Assignment:
Pictures are to be left out, but please repeat each record exactly.

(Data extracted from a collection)

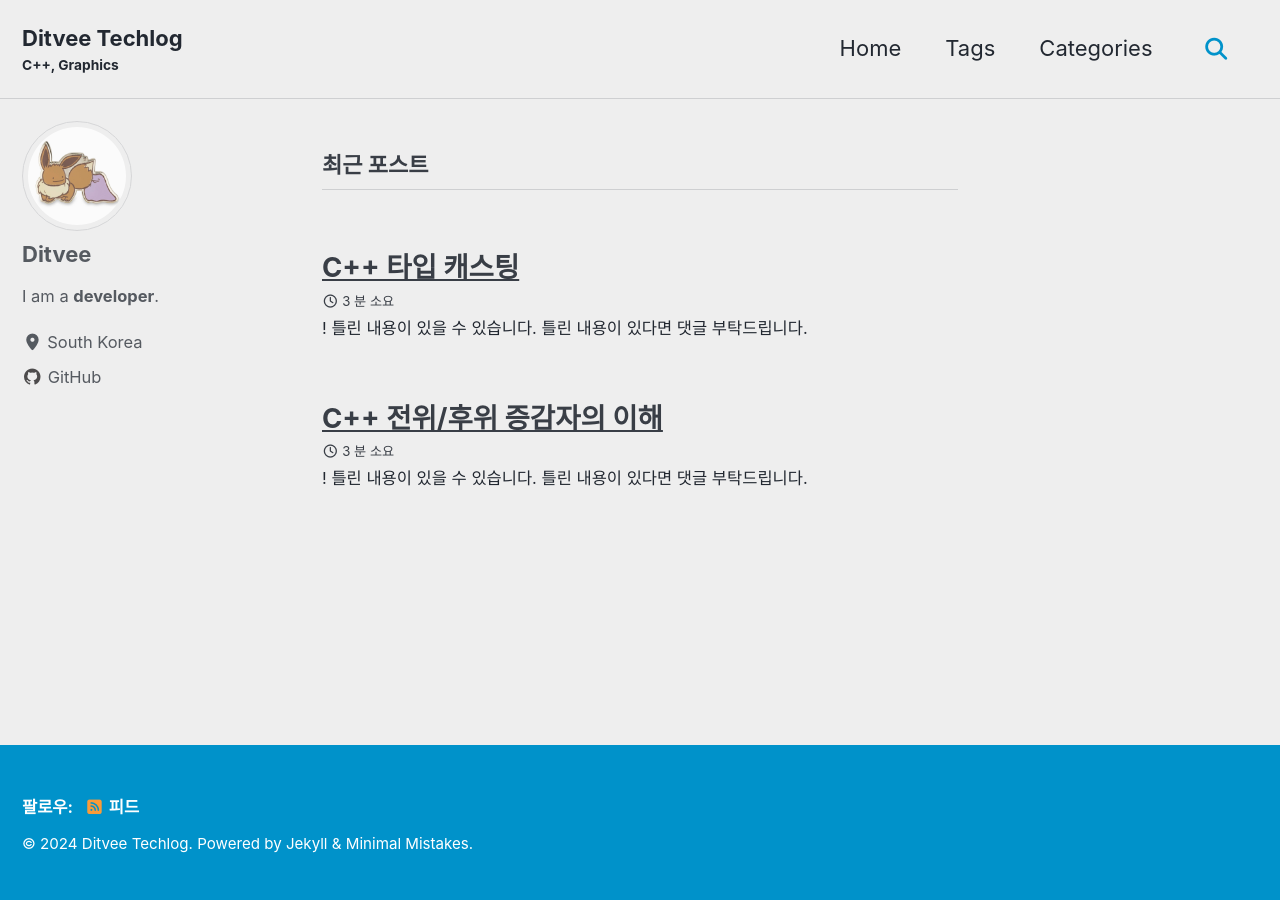
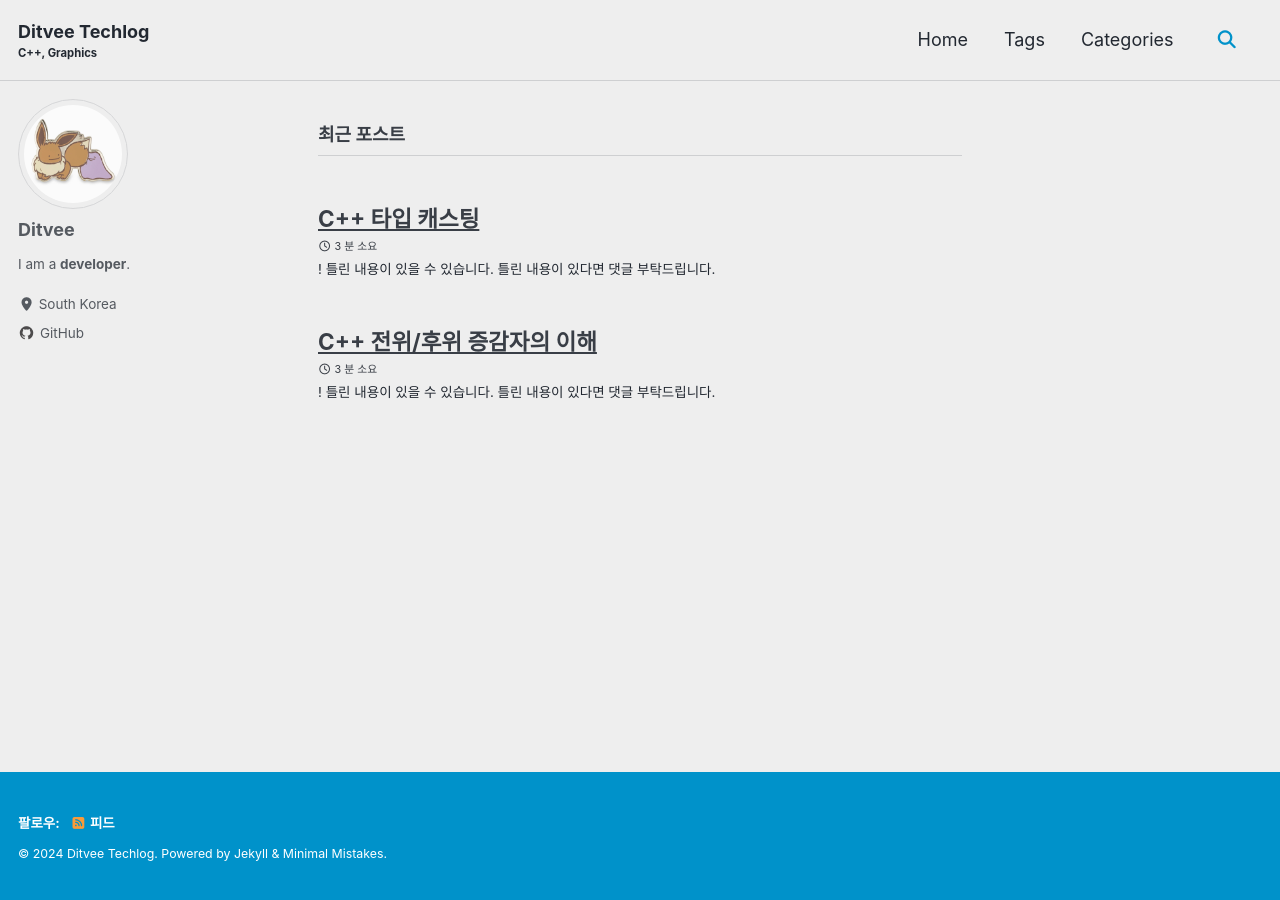
Before and after one commit to JuJinHyeong/JuJinHyeong.github.io, a Jekyll site: the page built from index.html, in a window 1280 px wide. Built offline with Jekyll 4.4.1, drawn with Linux system fonts in a browser that asks for light colours; cached includes are drawn as plain includes; some web fonts are replaced; the list of posts is cut into pages by our own code.

Commit message:
change font, size

```diff
--- a/_includes/head/custom.html
+++ b/_includes/head/custom.html
@@ -3,3 +3,4 @@
 <!-- insert favicons. use https://realfavicongenerator.net/ -->
 
 <!-- end custom head snippets -->
+<link rel="stylesheet" as="style" crossorigin href="https://cdn.jsdelivr.net/gh/orioncactus/pretendard@v1.3.9/dist/web/variable/pretendardvariable.min.css" />
--- a/_sass/minimal-mistakes/_reset.scss
+++ b/_sass/minimal-mistakes/_reset.scss
@@ -8,18 +8,18 @@ html {
   /* apply a natural box layout model to all elements */
   box-sizing: border-box;
   background-color: $background-color;
-  font-size: 16px;
+  font-size: 10px;
 
   @include breakpoint($medium) {
-    font-size: 18px;
+    font-size: 12px;
   }
 
   @include breakpoint($large) {
-    font-size: 20px;
+    font-size: 15px;
   }
 
   @include breakpoint($x-large) {
-    font-size: 22px;
+    font-size: 18px;
   }
 
   -webkit-text-size-adjust: 100%;
--- a/_sass/minimal-mistakes/_variables.scss
+++ b/_sass/minimal-mistakes/_variables.scss
@@ -14,7 +14,7 @@ $indent-var: 1.3em !default;
 
 /* system typefaces */
 $serif: Georgia, Times, serif !default;
-$sans-serif: -apple-system, BlinkMacSystemFont, "Roboto", "Segoe UI",
+$sans-serif: "Pretendard Variable", Pretendard, -apple-system, BlinkMacSystemFont, "Roboto", "Segoe UI",
   "Helvetica Neue", "Lucida Grande", Arial, sans-serif !default;
 $monospace: Monaco, Consolas, "Lucida Console", monospace !default;
 
```
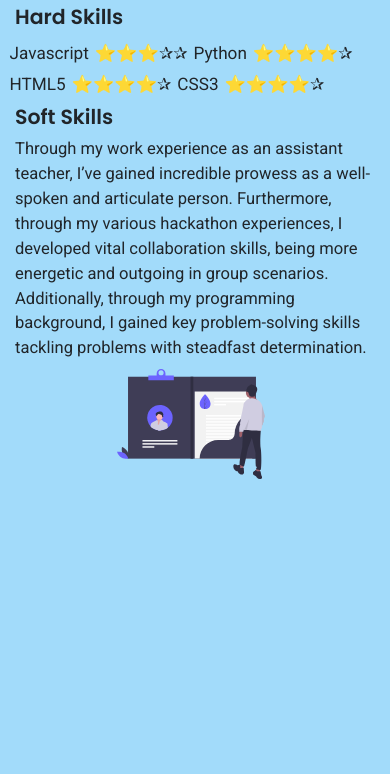
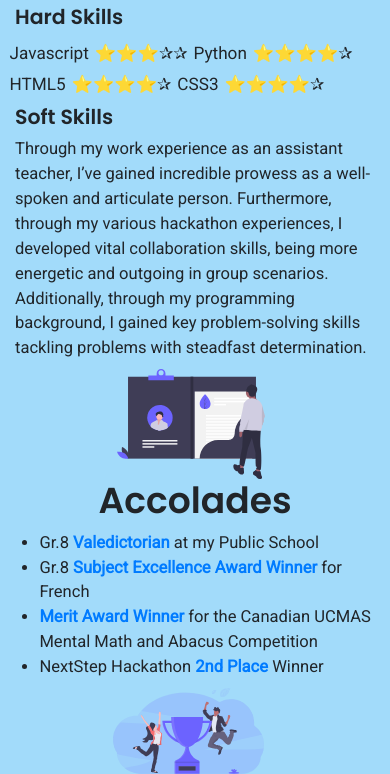
Before and after one commit to JoelWillams2021/Bootstrap_CV_Website, a plain HTML site: page index.html in a window 390 px wide. Shown: the part 2489-3263 px from the top of the page. Before the commit the page ends 2968 px from the top, so only its background shows below. Drawn offline with nearby package versions, Linux system fonts and the light colour scheme.

Commit message:
Added a Responsive Accolades Section

```diff
--- a/css/styles.css
+++ b/css/styles.css
@@ -388,3 +388,70 @@ th, td {
     margin-top: -106vw;
   }
 }
+
+.Accolades_title{
+  font-family: 'Poppins', sans-serif;
+  font-size: 5.25vw;
+}
+
+@media only screen and (min-width: 319px) and (max-width: 1023px) {
+  .Accolades_title{
+    font-size: 9.25vw;
+  }
+}
+
+.Accolades_text{
+  font-family: 'Roboto', sans-serif;
+  margin-left: -1.5vw;
+  font-size: 1.5vw;
+}
+
+@media only screen and (max-width: 426px) {
+  .Accolades_text{
+    margin-left: -7.5vw;
+    padding-left: 3.5vw;
+    font-size: 4.25vw;
+  }
+}
+
+@media only screen and (min-width: 426px) and (max-width: 658px) {
+  .Accolades_text{
+    font-size: 2.5vw;
+  }
+}
+
+@media only screen and (min-width: 658px) and (max-width: 999px) {
+  .Accolades_text{
+    font-size: 2.1vw;
+  }
+}
+
+.accolade_image{
+  margin-top: -16vw;
+  margin-left: 61vw;
+  max-height: 14vw;
+}
+
+@media only screen and (max-width: 426px) {
+  .accolade_image{
+    margin-left: 29vw;
+    max-height: 22vw;
+    margin-top: -2vw;
+  }
+}
+
+@media only screen and (min-width: 426px) and (max-width: 658px) {
+  .accolade_image{
+    margin-left: 53vw;
+    max-height: 22vw;
+    margin-top: -43vw;
+  }
+}
+
+@media only screen and (min-width: 658px) and (max-width: 769px) {
+  .accolade_image{
+    margin-top: -30vw;
+    margin-left: 61vw;
+    max-height: 19vw;
+  }
+}
--- a/index.html
+++ b/index.html
@@ -209,4 +209,26 @@
 
   <img class="Skills_image" src="images/skills_image.svg" alt="CV (Skills)">
 
+  <div class="text-center">
+    <h2 class="Accolades_title">Accolades</h2>
+  </div>
+
+  <div class="container">
+    <div class="row">
+      <div class="col-sm-6">
+        <div class="Accolades_text">
+          <ul>
+            <li>Gr.8 <strong><a href="https://photos.app.goo.gl/16UgyrfSjw2ELYH4A" target="_blank">Valedictorian</a></strong> at my Public School</li>
+            <li>Gr.8 <strong><a href="https://photos.app.goo.gl/SLXnd1p1SXJqsyfDA" target="_blank">Subject Excellence Award Winner</a></strong> for French </li>
+            <li><strong><a href="https://photos.app.goo.gl/omgstpR2ceJjkrZaA" target="_blank">Merit Award Winner</a></strong> for the Canadian UCMAS Mental Math and Abacus Competition </li>
+            <li>NextStep Hackathon <strong><a href="https://devpost.com/software/careerguru" target="_blank">2nd Place</a></strong> Winner</li>
+          </ul>
+        </div>
+      </div>
+    </div>
+  </div>
+
+  <img class="accolade_image" src="images/accolade_image.svg" alt="Winning a Cup">
+
+
 </body>
```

Task response:
Before and after one commit to JuJinHyeong/JuJinHyeong.github.io, a Jekyll site: the page built from index.html, in a window 1280 px wide. Built offline with Jekyll 4.4.1, drawn with Linux system fonts in a browser that asks for light colours; cached includes are drawn as plain includes; some web fonts are replaced; the list of posts is cut into pages by our own code.

Commit message:
change font, size

```diff
--- a/_includes/head/custom.html
+++ b/_includes/head/custom.html
@@ -3,3 +3,4 @@
 <!-- insert favicons. use https://realfavicongenerator.net/ -->
 
 <!-- end custom head snippets -->
+<link rel="stylesheet" as="style" crossorigin href="https://cdn.jsdelivr.net/gh/orioncactus/pretendard@v1.3.9/dist/web/variable/pretendardvariable.min.css" />
--- a/_sass/minimal-mistakes/_reset.scss
+++ b/_sass/minimal-mistakes/_reset.scss
@@ -8,18 +8,18 @@ html {
   /* apply a natural box layout model to all elements */
   box-sizing: border-box;
   background-color: $background-color;
-  font-size: 16px;
+  font-size: 10px;
 
   @include breakpoint($medium) {
-    font-size: 18px;
+    font-size: 12px;
   }
 
   @include breakpoint($large) {
-    font-size: 20px;
+    font-size: 15px;
   }
 
   @include breakpoint($x-large) {
-    font-size: 22px;
+    font-size: 18px;
   }
 
   -webkit-text-size-adjust: 100%;
--- a/_sass/minimal-mistakes/_variables.scss
+++ b/_sass/minimal-mistakes/_variables.scss
@@ -14,7 +14,7 @@ $indent-var: 1.3em !default;
 
 /* system typefaces */
 $serif: Georgia, Times, serif !default;
-$sans-serif: -apple-system, BlinkMacSystemFont, "Roboto", "Segoe UI",
+$sans-serif: "Pretendard Variable", Pretendard, -apple-system, BlinkMacSystemFont, "Roboto", "Segoe UI",
   "Helvetica Neue", "Lucida Grande", Arial, sans-serif !default;
 $monospace: Monaco, Consolas, "Lucida Console", monospace !default;
 
```
Before and after one commit to JoelWillams2021/Bootstrap_CV_Website, a plain HTML site: page index.html in a window 390 px wide. Shown: the part 2489-3263 px from the top of the page. Before the commit the page ends 2968 px from the top, so only its background shows below. Drawn offline with nearby package versions, Linux system fonts and the light colour scheme.

Commit message:
Added a Responsive Accolades Section

```diff
--- a/css/styles.css
+++ b/css/styles.css
@@ -388,3 +388,70 @@ th, td {
     margin-top: -106vw;
   }
 }
+
+.Accolades_title{
+  font-family: 'Poppins', sans-serif;
+  font-size: 5.25vw;
+}
+
+@media only screen and (min-width: 319px) and (max-width: 1023px) {
+  .Accolades_title{
+    font-size: 9.25vw;
+  }
+}
+
+.Accolades_text{
+  font-family: 'Roboto', sans-serif;
+  margin-left: -1.5vw;
+  font-size: 1.5vw;
+}
+
+@media only screen and (max-width: 426px) {
+  .Accolades_text{
+    margin-left: -7.5vw;
+    padding-left: 3.5vw;
+    font-size: 4.25vw;
+  }
+}
+
+@media only screen and (min-width: 426px) and (max-width: 658px) {
+  .Accolades_text{
+    font-size: 2.5vw;
+  }
+}
+
+@media only screen and (min-width: 658px) and (max-width: 999px) {
+  .Accolades_text{
+    font-size: 2.1vw;
+  }
+}
+
+.accolade_image{
+  margin-top: -16vw;
+  margin-left: 61vw;
+  max-height: 14vw;
+}
+
+@media only screen and (max-width: 426px) {
+  .accolade_image{
+    margin-left: 29vw;
+    max-height: 22vw;
+    margin-top: -2vw;
+  }
+}
+
+@media only screen and (min-width: 426px) and (max-width: 658px) {
+  .accolade_image{
+    margin-left: 53vw;
+    max-height: 22vw;
+    margin-top: -43vw;
+  }
+}
+
+@media only screen and (min-width: 658px) and (max-width: 769px) {
+  .accolade_image{
+    margin-top: -30vw;
+    margin-left: 61vw;
+    max-height: 19vw;
+  }
+}
--- a/index.html
+++ b/index.html
@@ -209,4 +209,26 @@
 
   <img class="Skills_image" src="images/skills_image.svg" alt="CV (Skills)">
 
+  <div class="text-center">
+    <h2 class="Accolades_title">Accolades</h2>
+  </div>
+
+  <div class="container">
+    <div class="row">
+      <div class="col-sm-6">
+        <div class="Accolades_text">
+          <ul>
+            <li>Gr.8 <strong><a href="https://photos.app.goo.gl/16UgyrfSjw2ELYH4A" target="_blank">Valedictorian</a></strong> at my Public School</li>
+            <li>Gr.8 <strong><a href="https://photos.app.goo.gl/SLXnd1p1SXJqsyfDA" target="_blank">Subject Excellence Award Winner</a></strong> for French </li>
+            <li><strong><a href="https://photos.app.goo.gl/omgstpR2ceJjkrZaA" target="_blank">Merit Award Winner</a></strong> for the Canadian UCMAS Mental Math and Abacus Competition </li>
+            <li>NextStep Hackathon <strong><a href="https://devpost.com/software/careerguru" target="_blank">2nd Place</a></strong> Winner</li>
+          </ul>
+        </div>
+      </div>
+    </div>
+  </div>
+
+  <img class="accolade_image" src="images/accolade_image.svg" alt="Winning a Cup">
+
+
 </body>
```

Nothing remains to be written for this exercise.